I have long legs.
Very long legs.
Yoga leggings fit my legs very well. Leggings are perhaps the most comfortable piece of clothing I own — but they are also the most attention-grabbing.
Over the past 15 years of teaching, I have had many eyes stare at my legs as they demo poses. I am unphased by those stares— that is until they bore through me.
Some stares stand out.
Some eyes linger a little too long.
Perhaps you know you know the linger?
The one filled with longing and lust?
Yoga stirs up all kinds of sexual energy. And for the student with lots of repressed desires— well doing a few hip openers has the potential of turning them on — a lot.
I recently got an email from a man I taught a few times and practiced next to on several occasions. When I saw his name pop into my inbox, I thought, “Oh boy, this oughta be interesting.” My gut told me he wanted something physical. Yet his words were so innocent. “Would you be open to giving me a private yin yoga session?” It was easy for me to read between the lines. My mind went back to his constant glances towards me when we were in the yoga studio. I remember during one practice, the feeling of his eyes lingering a little too long, so I made it a point to look for his wedding band when we were in a downward-facing dog.
There it was, that gold glimmering band covered in beads of his sweat. And seconds later, there were his eyes scanning my yogic form.
After one hot yoga practice, he asked me about yin yoga. I felt his desire to understand yin was far from authentic. He wanted something more — something I didn’t have to give.
It took me days to answer his “Meet me for tea to discuss yin yoga” email.
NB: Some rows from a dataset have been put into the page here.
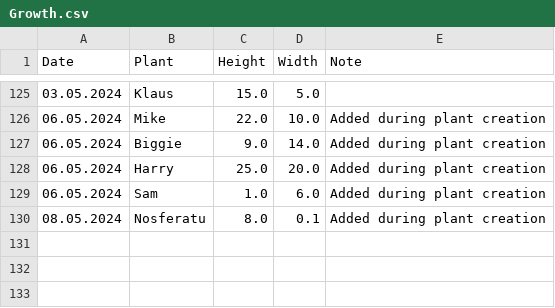
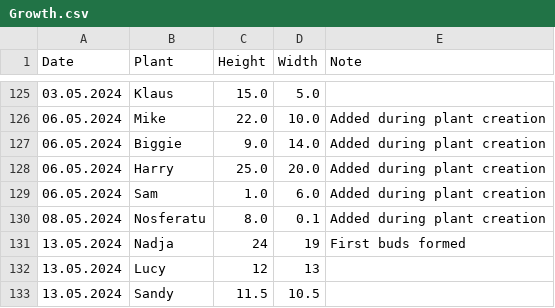
Before and after one commit to MarcoTz/Plants, a CSV file: Logs/Growth.csv, drawn as a sheet; only a part is shown, gaps mark what is left out; the diff names each change by its address in the sheet, - before the commit and + after, or states it on an @@ line.

```diff
--- a/Logs/Growth.csv
+++ b/Logs/Growth.csv
+row 131: 13.05.2024 | Nadja | 24 | 19 | First buds formed
+row 132: 13.05.2024 | Lucy | 12 | 13
+row 133: 13.05.2024 | Sandy | 11.5 | 10.5
```
Also changed, not shown: Logs/Activities.csv, 8 other files.
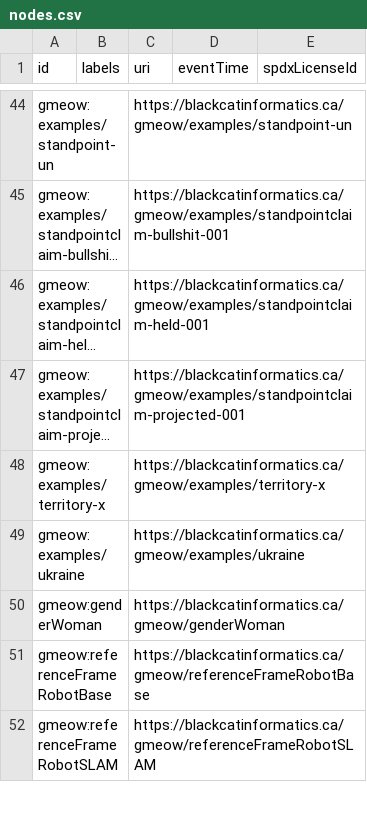
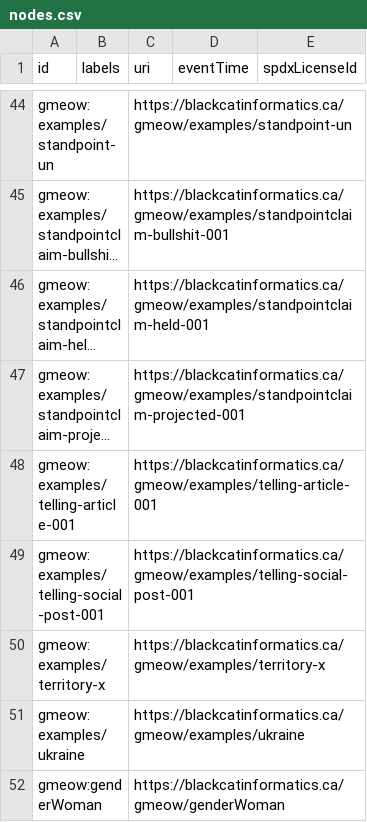
Before and after one commit to Blackcat-Informatics/gmeow-ontology, a CSV file: dist/lpg/nodes.csv, drawn as a sheet; only a part is shown, gaps mark what is left out; the shorter side is filled out with more unchanged rows; long unchanged cells end in …; the diff names each change by its address in the sheet, - before the commit and + after, or states it on an @@ line.

Commit message:
feat: add Myth as gufo:SocialObject with propagation spine and operational fields (#246)
Principles 1, 4, 5, 9, 10, 11:

- Mint gmeow:SocialObject in ontology/modules/core.ttl as a gufo:Category
  under gmeow:Entity and gufo:Object, parallel to InformationObject and
  PhysicalObject. No disjointness with InformationObject so myths can carry
  information content without identity clash.

- Add gmeow:Myth (gufo:Kind ⊆ SocialObject) to ontology/modules/narrative.ttl
  with EL someValuesFrom restriction on hasMythTelling. Myth is the abstract
  narrative (WEMI Work level); concrete tellings are CreativeWork instances.

- Add properties: hasMythTelling (Myth→CreativeWork), mythFrame (functional;
  range NarrativeReferenceFrame), propagatesFrom (subPropertyOf wasDerivedFrom;
  telling→telling), recurringRisk (boolean flag for repeat-offender myths),
  affectedConsumerSurface (range ProjectionContext, reuses #225 vocabulary).

- Add gmeow:MythShape to shapes/gmeow-shapes.ttl with mandatory mythFrame
  and optional telling / recurringRisk / affectedConsumerSurface constraints.

- Add 4 mapping rows in mapping-dsl/equivalences/narrative.ttl:
  Myth→Wikidata Q12827256/Q189349/Q159535 (skos:closeMatch),
  hasMythTelling→schema:CreativeWork (skos:relatedMatch).

- Add statement-dsl cell in statement-dsl/deception.ttl: a myth telling
  propagating with confidence + accordingTo + propagatesFrom.

- Add competency query queries/competency/myths.rq returning the myth
  vocabulary and the reused PROV-O lineage spine.

- Add tests/test_myth.py with structural, SHACL pass/fail, and propagation
  chain tests. Update test_competency.py and test_mapping_compiler.py counts.

All generated artifacts refreshed via make regenerate.
make check passes: lint, validate, compile-check, reason (ELK + HermiT),
verify, tests (1163 passed), schemas-check.

```diff
--- a/dist/lpg/nodes.csv
+++ b/dist/lpg/nodes.csv
+row 48: gmeow:examples/telling-article-001 |  | https://blackcatinformatics.ca/gmeow/examples/telling-article-001
+row 49: gmeow:examples/telling-social-post-001 |  | https://blackcatinformatics.ca/gmeow/examples/telling-social-post-001
```
Also changed, not shown: dist/lpg/edges.csv, dist/lpg/neo4j/nodes.csv, 22 other files.
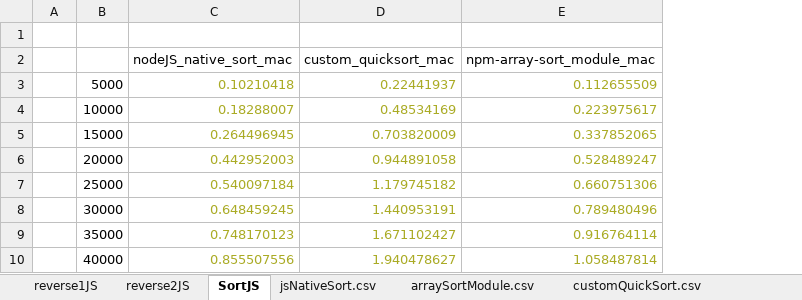
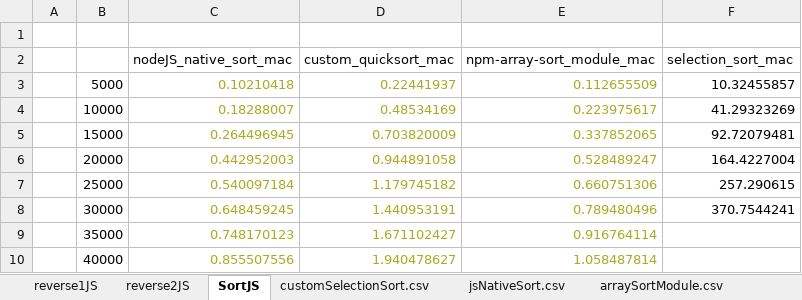
Before and after one commit to ajbacon/algorithm_complexity, an Excel workbook: Time_Plots.xlsx, sheet SortJS, drawn as a sheet; only a part is shown; values as stored, in another font and other column widths than the file's, no borders; charts and pictures not drawn; the diff names each change by its address in the sheet, - before the commit and + after, or states it on an @@ line.

Commit message:
feat: compare selection sort

```diff
--- a/Time_Plots.xlsx (sheet SortJS)
+++ b/Time_Plots.xlsx (sheet SortJS)
+sheet tab: customSelectionSort.csv
+column F (selection_sort_mac), rows 3-8: 10.32455857 | 41.29323269 | 92.72079481 | 164.4227004 | 257.290615 | 370.7544241
```
Also changed, not shown: charts or pictures, 7 other files.
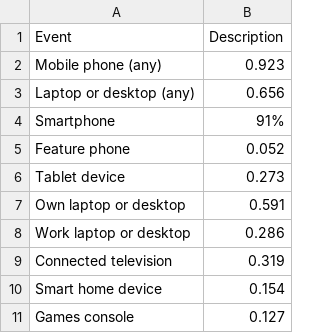
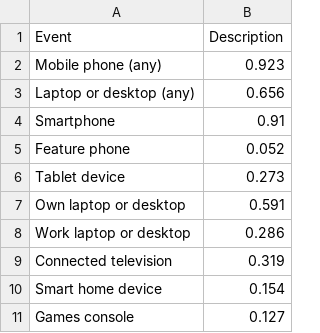
Before and after one commit to GabiMath/30DayChartChallenge, a CSV file: Responsive.csv, drawn as a sheet.

Commit message:
Update Responsive.csv

```diff
--- a/Responsive.csv
+++ b/Responsive.csv
@@ -3,3 +3,3 @@ Mobile phone (any),0.923
 Laptop or desktop (any),0.656
-Smartphone,91%
+Smartphone,0.91
 Feature phone,0.052
```
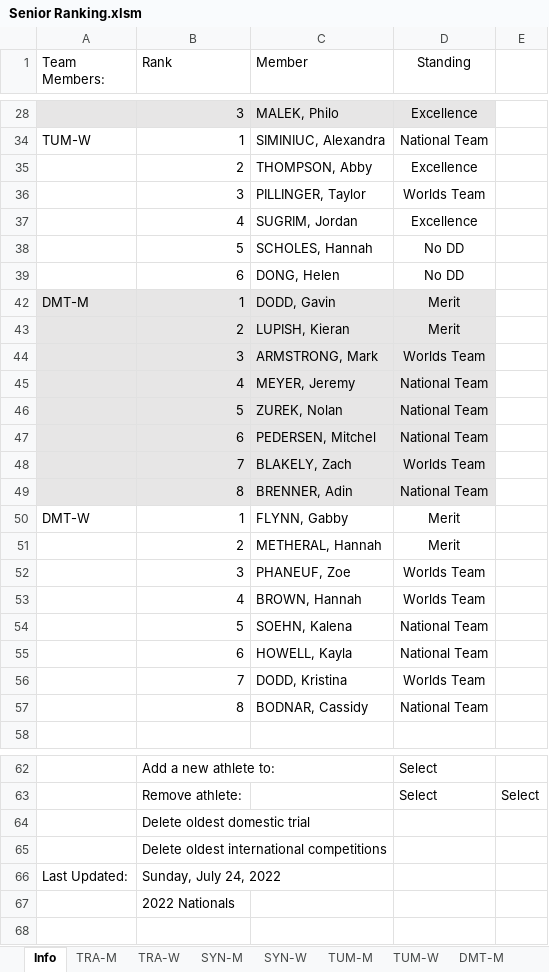
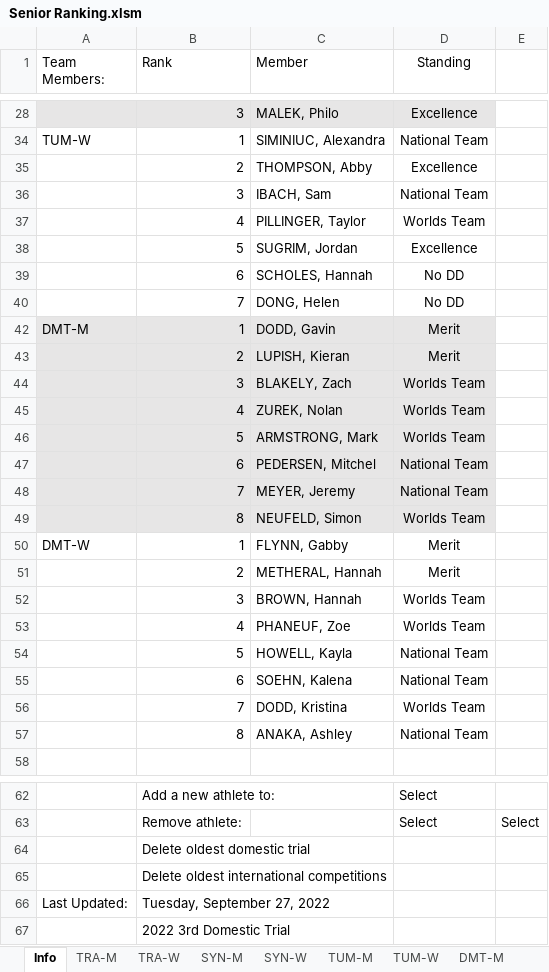
Before and after one commit to trampolinecanada/rankinglists, an Excel workbook: Senior Ranking.xlsm, sheet Info, drawn as a sheet; only a part is shown, gaps mark what is left out; values as stored, in another font and other column widths than the file's, no borders; charts and pictures and conditional formats not drawn; 8 other sheets too large or unreadable and not compared; removed rows and columns are numbered as before the commit, all else as after; the diff covers the shown part only; the diff names each change by its address in the sheet, - before the commit and + after, or states it on an @@ line.

Commit message:
2022 3rd Domestic Trials

```diff
--- a/Senior Ranking.xlsm (sheet Info)
+++ b/Senior Ranking.xlsm (sheet Info)
+row 36:  | 3 | IBACH, Sam | National Team
-B37 (Rank): 3
+B37 (Rank): 4
-B38 (Rank): 4
+B38 (Rank): 5
-B39 (Rank): 5
+B39 (Rank): 6
-B40 (Rank): 6
+B40 (Rank): 7
-C44 (Member): ARMSTRONG, Mark
+C44 (Member): BLAKELY, Zach
-row 45:  | 4 | MEYER, Jeremy | National Team
-row 46:  | 5 | ZUREK, Nolan | National Team
+row 45:  | 4 | ZUREK, Nolan | Worlds Team
+row 46:  | 5 | ARMSTRONG, Mark | Worlds Team
-row 48:  | 7 | BLAKELY, Zach | Worlds Team
-row 49:  | 8 | BRENNER, Adin | National Team
+row 48:  | 7 | MEYER, Jeremy | National Team
+row 49:  | 8 | NEUFELD, Simon | Worlds Team
-C52 (Member): PHANEUF, Zoe
+C52 (Member): BROWN, Hannah
-C53 (Member): BROWN, Hannah
+C53 (Member): PHANEUF, Zoe
-C54 (Member): SOEHN, Kalena
+C54 (Member): HOWELL, Kayla
-C55 (Member): HOWELL, Kayla
+C55 (Member): SOEHN, Kalena
-C57 (Member): BODNAR, Cassidy
+C57 (Member): ANAKA, Ashley
-B66 (Rank): Sunday, July 24, 2022
+B66 (Rank): Tuesday, September 27, 2022
-B67 (Rank): 2022 Nationals
+B67 (Rank): 2022 3rd Domestic Trial
```
Also changed, not shown: 4 added rows, 4 removed rows and 4 edited cells elsewhere in this sheet, formulas that keep their value, Junior Ranking.xlsm, WAGC Ranking.xlsm, 2 other files.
When I finally replied it was a very formal, “Here are my rates, what do you want to know?” He insisted on tea and paying me a consultation fee. Consultation I could do. Suddenly I felt safe.
A week later, I walked into the cafe (Yes, I was completely ignoring my gut instinct to watch out) with my notebook and laptop in tow, mentally prepared to make him a home practice plan to help heal the recent injury he wrote to me about. As soon as I walked over to him, he stirred nervously in his chair. When I said down, he took his glasses and hat off and seemed to stumble over his words. He offered to buy me tea and avocado toast. “Sure,” I said with ease, wondering why his previously calm, cool, and collected self seemed so nervous.
Over tea and toast, he spoke the words I felt between the yoga class stares and vaguely worded emails. They shocked me in a predictable sort of way.
“I have something to tell you that may surprise you, but hear me out.”
“Okay…” I said in an unruffled sort of way, though I was doing WTF flips inside.
“My sexual relationship with my wife — it isn’t so great. Tantra. It’s something I’ve tried a bit. I wonder if you’d be open to exploring it with me?”
Inwardly, I was shocked and frozen. I’ve lived this before — when I was 23 and newly grieving the loss of my sister. He was my friend’s father. I trusted him. I respected him. I felt emotionally safe with him — until I didn’t.
“No, I don’t do that kind of private lesson. What made you think I would? I’m curious what gave you the courage to ask me such a question?” I said matter of factly. I said it as much for my 41-year-old self as I did for my 23-year-old self who didn't know how to say the word no.
My emotional discomfort pulled me quickly into the therapist role. It was safe there. I could be kind, courteous, and neutral there. As I commended this asshole on his vulnerability and courage, I was inwardly seething with rage.
The thoughts running through my head were the very thoughts that ran incessantly through my 23-year-old head.
Am I asking for it by the way I dress?
Should I cover up my legs and wear baggy clothes?
Am I giving off some kind of sensual vibe?
Was I too friendly to him in those yoga classes? Should I have been cold when he tried to speak with me?
Should I not wear make-up when I teach so I don’t look more appealing?
Is it my fault?
Sadly, I know I’m not the only human who has had these thoughts.
My mind made this guy nice in order to make him seem less harmful. I wanted to please him in order to protect his feelings.
But what about my fucking feelings?!
This deceptive, selfish, hornball didn’t deserve the right to see my true feelings, so I hid them behind a friendly exterior until he sheepishly shook my hand and left the cafe.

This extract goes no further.